*Exercise description:* Repeat the listing exactly. Pictures stay out of your copy.

= = = =

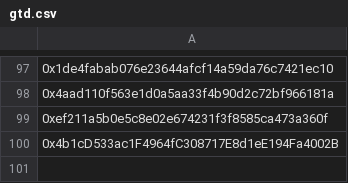
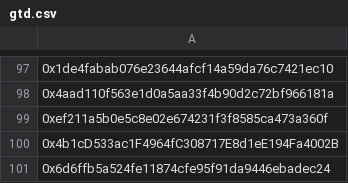
Before and after one commit to flatlinednft-sys/fallcats, a CSV file: data/gtd.csv, drawn as a sheet; only a part is shown, gaps mark what is left out.

```diff
--- a/data/gtd.csv
+++ b/data/gtd.csv
@@ -100 +100,2 @@
 0x4b1cD533ac1F4964fC308717E8d1eE194Fa4002B
+0x6d6ffb5a524fe11874cfe95f91da9446ebadec24
```
Also changed, not shown: data/fcfs.csv.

= = = =

*Reply to the exercise:*
Before and after one commit to flatlinednft-sys/fallcats, a CSV file: data/gtd.csv, drawn as a sheet; only a part is shown, gaps mark what is left out.

```diff
--- a/data/gtd.csv
+++ b/data/gtd.csv
@@ -100 +100,2 @@
 0x4b1cD533ac1F4964fC308717E8d1eE194Fa4002B
+0x6d6ffb5a524fe11874cfe95f91da9446ebadec24
```
Also changed, not shown: data/fcfs.csv.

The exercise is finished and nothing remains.